Rio 2016: Cuban boxers look to dominate in the ring

A dominant force in the Olympics boxing ring, Cuba will find it tough to maintain supremacy against professional boxers.

    Professional boxers are competing at the Olympics for the first time after the international boxing association, AIBA, approved a constitutional change earlier this June.

    The male boxers will also be in the ring without headguards for the first time since 1980, which could see more fights stopped on cuts, and a new pro-style 10-point scoring system.

    Follow our Rio 2016 coverage

    Cuban boxers, staunchly amateur, have dominated Olympic and World Championships for more than 40 years. 

    "Some boxers are better technically or stronger than others but I don't think there's any fear or danger between professionals or amateurs under the Olympic rules," Eduardo Limonta, a Cuban Boxing Commission official, told Al Jazeera.

    The Caribbean nation has won 67 medals in the ring, 34 of them gold.

    However, AIBA's decision to include professional boxers means the Cubans could be up against stronger-than-usual opposition in Rio de Janeiro.

    SOURCE: Al Jazeera and agencies


    YOU MIGHT ALSO LIKE

    'We will cut your throats': The anatomy of Greece's lynch mobs

    The brutality of Greece's racist lynch mobs

    With anti-migrant violence hitting a fever pitch, victims ask why Greek authorities have carried out so few arrests.

    The rise of Pakistan's 'burger' generation

    The rise of Pakistan's 'burger' generation

    How a homegrown burger joint pioneered a food revolution and decades later gave a young, politicised class its identity.

    From Cameroon to US-Mexico border: 'We saw corpses along the way'

    'We saw corpses along the way'
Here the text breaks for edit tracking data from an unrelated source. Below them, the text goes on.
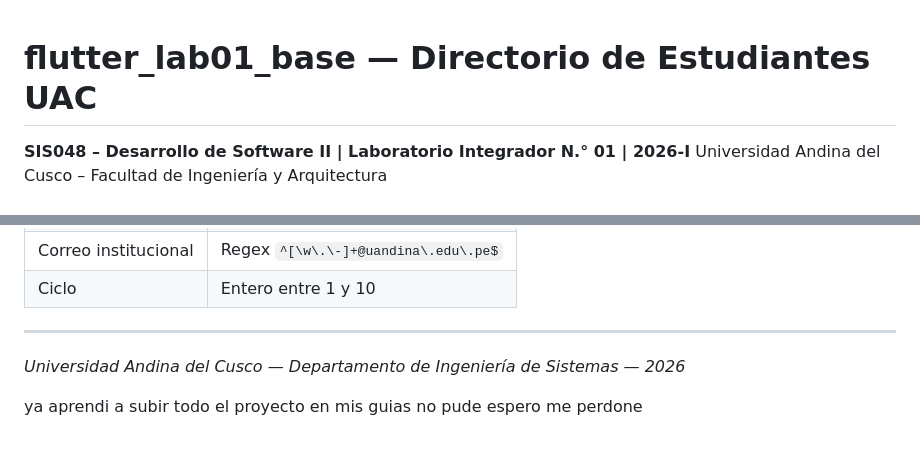
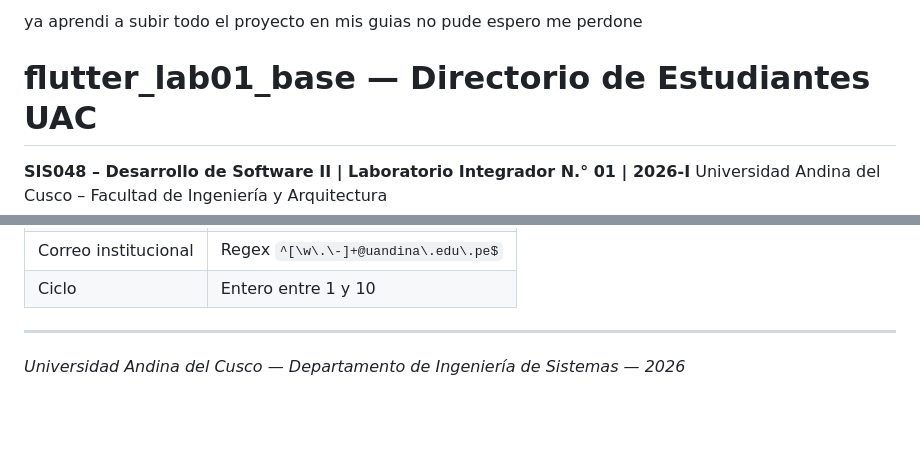
Before and after one commit to xuper-afk/examen-1, a Markdown page: README.md, 2 parts joined by grey strips. GitHub-like rendering; blank space fills up the shorter version.

```diff
--- a/README.md
+++ b/README.md
@@ -1,3 +1,5 @@
+ya aprendi a subir todo el proyecto en mis guias no pude espero me perdone
+
 # flutter_lab01_base — Directorio de Estudiantes UAC
 
 **SIS048 – Desarrollo de Software II | Laboratorio Integrador N.° 01 | 2026-I**
@@ -112,5 +114,3 @@ flutter_lab01_base/
 ---
 
 *Universidad Andina del Cusco — Departamento de Ingeniería de Sistemas — 2026*
-
-ya aprendi a subir todo el proyecto en mis guias no pude espero me perdone
```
    Kombo Yannick is one of the many African asylum seekers braving the longer Latin America route to the US.